It’s refutable. Obama looked at how the nominating process was laid out and then built an organization and strategy to win on the terms of the system, rather than close his eyes and try to hit the target and then blame the game for his loss as Clinton and her supporters are doing.
Which kind of President would you rather have — one who accepts the world as it is and then maps out a way to win, or one that grouses at how irrational it is.
Yeah it’s irrational that all the oil is in the Middle East. Now what?
Yeah it’s irrational that Bush started a crazy war and that the country’s education and health care systems are inadequate to compete in a global economy. Now what?
Our infrastructure is crumbling, our products aren’t competitive, we’re uneducated, unhealthy, angry and to make matters worse our houses aren’t worth shit. Now what?
I want a President who welcomes the chaos and then figures out how we can be smart about the hand we’ve been dealt. Not one that whines and complains about how irrational the world is.
I can’t wait until the Clinton Democrats accept that their time has passed and the world their way worked in has passed too, and let’s get on with it.
Update: This piece, cross-posted at Huffington.
Mike Arringtoh wrote a post yesterday about architecture issues in Twitter which was mostly pretty good, though his last question is very lawyerly and off the wall, no way one person is responsible for the problems with Twitter, and if there were one person, it would be the CEO not a programmer.
I sent an email to Mike and even tried to call him, but he’s not answering, so I’ll just get him the info here on Scripting. If you know Mike and he reads your email, please send him a pointer to this piece and say hi for me!
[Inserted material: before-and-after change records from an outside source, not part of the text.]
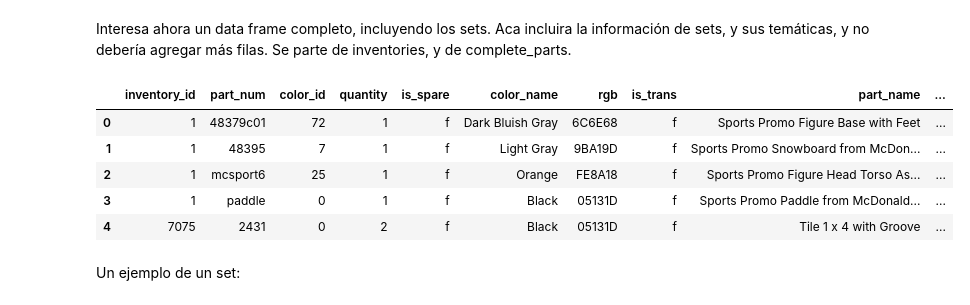
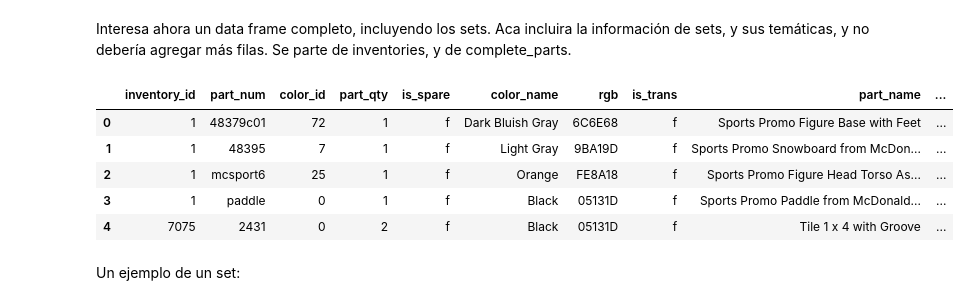
Before and after one commit to matias-herreros/ADD_Lego, a Jupyter notebook: EDA.ipynb, the cells around one changed output. Drawn from its saved outputs; the diff is of its cells as text; code cells hidden in the pictures.

```diff
--- a/EDA.ipynb
+++ b/EDA.ipynb
@@ -381,10 +381,11 @@ Interesa ahora un data frame completo, incluyendo los sets. Aca incluira la info
 # %%
 complete_data = complete_parts.merge(inventories, left_on='inventory_id', right_on='id', how='left').drop('id',axis=1)
 complete_data = complete_data.merge(sets, left_on='set_num', right_on='set_num', how='left').rename(columns={'name': 'set_name'})
 complete_data = complete_data.merge(themes, left_on='theme_id', right_on='id', how='inner').drop('id',axis=1).rename(columns={'name': 'theme_name'})
+complete_data = complete_data.merge(inventory_sets, on=['inventory_id', 'set_num'], how='left').rename(columns={'quantity_x': 'part_qty', 'quantity_y': 'set_qty'})
 complete_data.head(5)
 # %% [output]
-|  | inventory_id | part_num | color_id | quantity | is_spare | color_name | rgb | is_trans | part_name | ... |
+|  | inventory_id | part_num | color_id | part_qty | is_spare | color_name | rgb | is_trans | part_name | ... |
 | 0 | 1 | 48379c01 | 72 | 1 | f | Dark Bluish Gray | 6C6E68 | f | Sports Promo Figure Base with Feet | ... |
 | 1 | 1 | 48395 | 7 | 1 | f | Light Gray | 9BA19D | f | Sports Promo Snowboard from McDon... | ... |
 | 2 | 1 | mcsport6 | 25 | 1 | f | Orange | FE8A18 | f | Sports Promo Figure Head Torso As... | ... |
```
Also changed, not shown: parts of 8 cells of this notebook.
Here’s the message: It’s pretty likely you can buy or license off-the-shelf software that does more or less what Twitter does. (Probably more.) The problem of reliably sending massive numbers of notifications quickly was solved a long time ago in the financial services industry, apparently. Think about it — the stock markets and banks have to do this, and if they drop out like Twitter does, billions of dollars would be lost, maybe the whole economy! There would be a lot of good reasons to throw lots of money at this problem.
It made sense to me — I encountered these kinds of people when I worked in NYC as a programmer after graduating college in the mid-70s. That the software has been commodified since then is not surprising.
I’ve tried to suggest to the Twitter management that they take this route, but haven’t gotten through.
Maybe someone should look into the idea of just adapting technology the enterprise guys are using?
Just a thought.